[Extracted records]
-.-.-

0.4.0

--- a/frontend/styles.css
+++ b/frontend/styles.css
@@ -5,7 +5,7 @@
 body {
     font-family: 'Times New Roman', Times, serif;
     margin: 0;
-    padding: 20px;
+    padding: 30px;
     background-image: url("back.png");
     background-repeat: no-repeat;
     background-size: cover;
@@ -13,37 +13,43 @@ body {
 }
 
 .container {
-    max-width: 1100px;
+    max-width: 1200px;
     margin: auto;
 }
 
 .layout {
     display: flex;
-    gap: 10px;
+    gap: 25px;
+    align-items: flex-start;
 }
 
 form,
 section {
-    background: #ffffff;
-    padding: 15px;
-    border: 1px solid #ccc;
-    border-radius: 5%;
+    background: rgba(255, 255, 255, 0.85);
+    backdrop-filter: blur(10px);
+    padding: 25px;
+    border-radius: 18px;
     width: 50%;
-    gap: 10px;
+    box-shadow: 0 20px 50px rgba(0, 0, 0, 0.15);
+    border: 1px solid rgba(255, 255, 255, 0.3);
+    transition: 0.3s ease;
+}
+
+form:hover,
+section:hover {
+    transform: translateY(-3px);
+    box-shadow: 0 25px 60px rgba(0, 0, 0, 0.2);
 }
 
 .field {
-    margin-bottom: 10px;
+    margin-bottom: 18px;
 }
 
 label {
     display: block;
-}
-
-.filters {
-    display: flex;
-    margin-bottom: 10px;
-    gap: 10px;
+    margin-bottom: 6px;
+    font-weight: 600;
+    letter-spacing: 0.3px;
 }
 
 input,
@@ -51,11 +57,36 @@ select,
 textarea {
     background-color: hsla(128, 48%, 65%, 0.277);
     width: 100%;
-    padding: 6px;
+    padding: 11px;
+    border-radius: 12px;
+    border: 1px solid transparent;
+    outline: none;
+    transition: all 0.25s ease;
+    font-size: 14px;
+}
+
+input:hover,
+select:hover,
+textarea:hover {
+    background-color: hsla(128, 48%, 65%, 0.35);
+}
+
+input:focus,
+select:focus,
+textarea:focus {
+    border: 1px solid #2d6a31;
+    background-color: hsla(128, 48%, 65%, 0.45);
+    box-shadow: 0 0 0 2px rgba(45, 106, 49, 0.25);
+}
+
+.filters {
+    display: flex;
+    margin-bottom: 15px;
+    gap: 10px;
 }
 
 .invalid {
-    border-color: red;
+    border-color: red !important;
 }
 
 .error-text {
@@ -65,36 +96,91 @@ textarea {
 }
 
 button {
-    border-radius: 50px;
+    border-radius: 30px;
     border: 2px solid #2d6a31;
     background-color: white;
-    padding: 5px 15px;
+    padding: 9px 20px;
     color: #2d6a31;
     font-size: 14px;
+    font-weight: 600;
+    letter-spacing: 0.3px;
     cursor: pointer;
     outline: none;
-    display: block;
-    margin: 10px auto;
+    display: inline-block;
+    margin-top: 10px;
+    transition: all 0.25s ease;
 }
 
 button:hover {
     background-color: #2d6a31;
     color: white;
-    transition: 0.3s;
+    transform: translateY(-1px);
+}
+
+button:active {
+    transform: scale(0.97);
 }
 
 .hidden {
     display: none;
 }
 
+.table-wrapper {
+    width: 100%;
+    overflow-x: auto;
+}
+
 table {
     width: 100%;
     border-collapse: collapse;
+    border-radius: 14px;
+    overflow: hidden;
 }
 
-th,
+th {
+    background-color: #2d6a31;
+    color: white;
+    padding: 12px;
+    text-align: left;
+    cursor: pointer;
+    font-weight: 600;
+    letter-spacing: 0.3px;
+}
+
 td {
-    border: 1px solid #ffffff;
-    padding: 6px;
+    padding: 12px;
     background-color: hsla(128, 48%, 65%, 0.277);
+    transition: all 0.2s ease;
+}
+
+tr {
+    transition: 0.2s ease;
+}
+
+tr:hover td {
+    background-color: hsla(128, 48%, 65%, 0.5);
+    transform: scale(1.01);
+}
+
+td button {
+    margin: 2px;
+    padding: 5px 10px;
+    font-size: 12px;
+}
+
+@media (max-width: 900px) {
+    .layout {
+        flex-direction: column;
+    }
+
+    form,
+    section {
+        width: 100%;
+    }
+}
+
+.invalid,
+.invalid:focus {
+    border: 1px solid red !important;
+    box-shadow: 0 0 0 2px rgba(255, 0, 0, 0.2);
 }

-.-.-

Exercise directions –
Copy each line above containing the string "radius".

Answer below –
-    border-radius: 5%;
+    border-radius: 18px;
+    border-radius: 12px;
-    border-radius: 50px;
+    border-radius: 30px;
+    border-radius: 14px;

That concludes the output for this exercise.